Joaquin Phoenix’s Joker has an aesthetic density, due to its imagistic beauty, as well as political density, due to the turn of a subjectivity that reinvents itself in face of the adversities of its social structure: violent, without resources, care, medication or listening. There is still a subjective invention in creating a sinthome that transforms the terror of being a persecuted and despised object into a subject worth of leadership, even if it’s as a supervillain. As Joker, Arthur occupies a place similar to that of a saint homme[4], a holy man, regarded as a hero among a mass that identifies with his aggressiveness, but that does not understand him. Incarcerated, his last line is: you wouldn’t get it. What happens in the mass, in the masked crowd, does not seem to be quite what happens to Joker. For him, it goes beyond a social and political riot; it has a structuring function that does not completely eliminate the devastating and insufficient relation to the Other. It is nomination that, in regards to the subject, allows him to do without the Name of the Father and, in regards to the mass, sanctifies him.


[1] Spelling used by Lacan to designate a substitute of the father who does not name, that is, different from the symptom, sinthome would be an invention of the subject, which would function in the place of the paternal resignation.

[2] The term kakon was used by French psychiatry around the 20’s and 30’s, in order to approach themes as aggression and unmotivated killing. Throughout his teaching, Lacan resumes the term and designates it as an unpleasant feeling that invades the subject and which, in psychosis, makes him want to get rid of this evil through a tendency to aggression.

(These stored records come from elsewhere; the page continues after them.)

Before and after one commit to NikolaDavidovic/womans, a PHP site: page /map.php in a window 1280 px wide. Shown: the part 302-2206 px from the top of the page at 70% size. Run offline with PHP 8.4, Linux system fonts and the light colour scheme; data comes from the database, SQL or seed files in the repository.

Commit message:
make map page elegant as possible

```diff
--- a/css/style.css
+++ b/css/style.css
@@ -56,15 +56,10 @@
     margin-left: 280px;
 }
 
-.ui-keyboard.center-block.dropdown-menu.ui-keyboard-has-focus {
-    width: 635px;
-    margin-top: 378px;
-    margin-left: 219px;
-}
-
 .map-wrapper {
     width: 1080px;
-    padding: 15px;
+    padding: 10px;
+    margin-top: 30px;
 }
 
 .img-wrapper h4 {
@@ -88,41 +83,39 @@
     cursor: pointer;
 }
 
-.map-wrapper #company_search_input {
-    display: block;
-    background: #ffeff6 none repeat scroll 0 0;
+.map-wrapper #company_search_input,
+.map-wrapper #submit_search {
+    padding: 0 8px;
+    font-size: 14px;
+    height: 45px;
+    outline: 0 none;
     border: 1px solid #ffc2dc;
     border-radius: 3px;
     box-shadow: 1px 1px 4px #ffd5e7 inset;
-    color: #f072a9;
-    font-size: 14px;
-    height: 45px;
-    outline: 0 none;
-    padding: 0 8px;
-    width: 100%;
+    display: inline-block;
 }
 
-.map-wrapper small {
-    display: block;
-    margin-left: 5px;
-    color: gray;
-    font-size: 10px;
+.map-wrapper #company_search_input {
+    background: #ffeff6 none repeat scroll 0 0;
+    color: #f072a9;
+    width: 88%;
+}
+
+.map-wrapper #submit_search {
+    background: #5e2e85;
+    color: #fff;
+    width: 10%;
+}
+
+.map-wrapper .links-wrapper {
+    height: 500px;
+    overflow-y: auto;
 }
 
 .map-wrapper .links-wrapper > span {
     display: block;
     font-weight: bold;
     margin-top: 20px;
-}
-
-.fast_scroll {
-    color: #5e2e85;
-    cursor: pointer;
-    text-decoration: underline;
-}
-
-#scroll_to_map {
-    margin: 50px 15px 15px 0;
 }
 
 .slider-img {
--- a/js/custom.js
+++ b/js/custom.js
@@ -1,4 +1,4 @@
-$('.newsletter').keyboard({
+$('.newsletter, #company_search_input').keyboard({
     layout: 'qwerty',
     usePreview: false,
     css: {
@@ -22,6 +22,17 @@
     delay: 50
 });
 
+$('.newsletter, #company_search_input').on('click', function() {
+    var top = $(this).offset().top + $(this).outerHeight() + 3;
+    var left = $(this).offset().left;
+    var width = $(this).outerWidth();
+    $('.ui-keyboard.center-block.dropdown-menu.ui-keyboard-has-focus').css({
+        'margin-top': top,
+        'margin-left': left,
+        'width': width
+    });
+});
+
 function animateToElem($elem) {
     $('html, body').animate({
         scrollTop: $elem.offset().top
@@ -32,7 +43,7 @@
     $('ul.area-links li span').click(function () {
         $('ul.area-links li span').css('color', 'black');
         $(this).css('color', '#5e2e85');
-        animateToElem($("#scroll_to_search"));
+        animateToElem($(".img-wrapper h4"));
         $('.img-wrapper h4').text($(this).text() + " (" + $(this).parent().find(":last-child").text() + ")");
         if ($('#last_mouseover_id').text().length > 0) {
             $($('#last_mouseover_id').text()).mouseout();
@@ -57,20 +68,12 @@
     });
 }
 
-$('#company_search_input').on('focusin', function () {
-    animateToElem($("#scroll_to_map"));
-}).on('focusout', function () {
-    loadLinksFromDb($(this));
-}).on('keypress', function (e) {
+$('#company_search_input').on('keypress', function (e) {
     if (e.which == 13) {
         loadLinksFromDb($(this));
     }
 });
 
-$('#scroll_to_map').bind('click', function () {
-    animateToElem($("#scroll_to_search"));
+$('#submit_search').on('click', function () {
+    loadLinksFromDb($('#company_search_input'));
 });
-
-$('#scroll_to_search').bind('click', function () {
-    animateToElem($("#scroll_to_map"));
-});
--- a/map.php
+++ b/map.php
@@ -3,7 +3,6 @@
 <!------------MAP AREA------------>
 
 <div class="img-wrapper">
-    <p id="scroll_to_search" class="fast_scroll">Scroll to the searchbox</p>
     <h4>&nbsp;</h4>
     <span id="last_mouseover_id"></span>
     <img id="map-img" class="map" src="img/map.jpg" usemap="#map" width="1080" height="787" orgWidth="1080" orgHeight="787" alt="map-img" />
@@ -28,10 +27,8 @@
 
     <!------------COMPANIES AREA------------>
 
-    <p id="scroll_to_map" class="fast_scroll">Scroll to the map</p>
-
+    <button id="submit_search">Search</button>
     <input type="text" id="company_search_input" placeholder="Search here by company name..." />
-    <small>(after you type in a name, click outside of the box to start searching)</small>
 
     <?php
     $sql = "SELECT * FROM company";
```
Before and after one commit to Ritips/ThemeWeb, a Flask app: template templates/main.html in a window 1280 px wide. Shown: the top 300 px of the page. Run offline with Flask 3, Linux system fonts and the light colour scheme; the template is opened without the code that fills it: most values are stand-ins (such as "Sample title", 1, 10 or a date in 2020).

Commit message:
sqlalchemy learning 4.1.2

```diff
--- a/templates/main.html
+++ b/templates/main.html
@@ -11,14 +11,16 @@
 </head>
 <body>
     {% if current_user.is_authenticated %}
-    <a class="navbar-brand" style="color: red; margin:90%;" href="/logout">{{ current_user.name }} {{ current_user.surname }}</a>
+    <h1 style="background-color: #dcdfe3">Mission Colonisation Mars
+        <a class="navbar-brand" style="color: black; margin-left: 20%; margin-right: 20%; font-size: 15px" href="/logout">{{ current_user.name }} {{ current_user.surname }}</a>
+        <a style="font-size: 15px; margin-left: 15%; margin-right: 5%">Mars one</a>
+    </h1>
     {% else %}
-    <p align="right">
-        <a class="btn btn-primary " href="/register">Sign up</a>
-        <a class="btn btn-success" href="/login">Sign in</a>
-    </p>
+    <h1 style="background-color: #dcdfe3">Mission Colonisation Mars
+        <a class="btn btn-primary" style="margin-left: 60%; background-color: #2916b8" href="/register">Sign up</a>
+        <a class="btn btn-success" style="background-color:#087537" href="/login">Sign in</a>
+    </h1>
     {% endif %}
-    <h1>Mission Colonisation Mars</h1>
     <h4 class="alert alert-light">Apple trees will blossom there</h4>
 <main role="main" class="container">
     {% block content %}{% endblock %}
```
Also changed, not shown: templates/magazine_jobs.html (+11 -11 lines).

[3] The case of Aimée is discussed in the doctoral thesis of Lacan, entitled “On Paranoiac Psychosis in its Relations to the Personality” (1932/1975).

[4] In Seminar XXII, Lacan plays with the homophony between the French words sinthome and saint-homme. Such play takes up the idea of saint and man in relation to the symptom. We shall consider the saint as the one who wants to take the place of the incarnated object a, as suggested by Miller in his “Nota a Margem de Televisão” (1973/2003).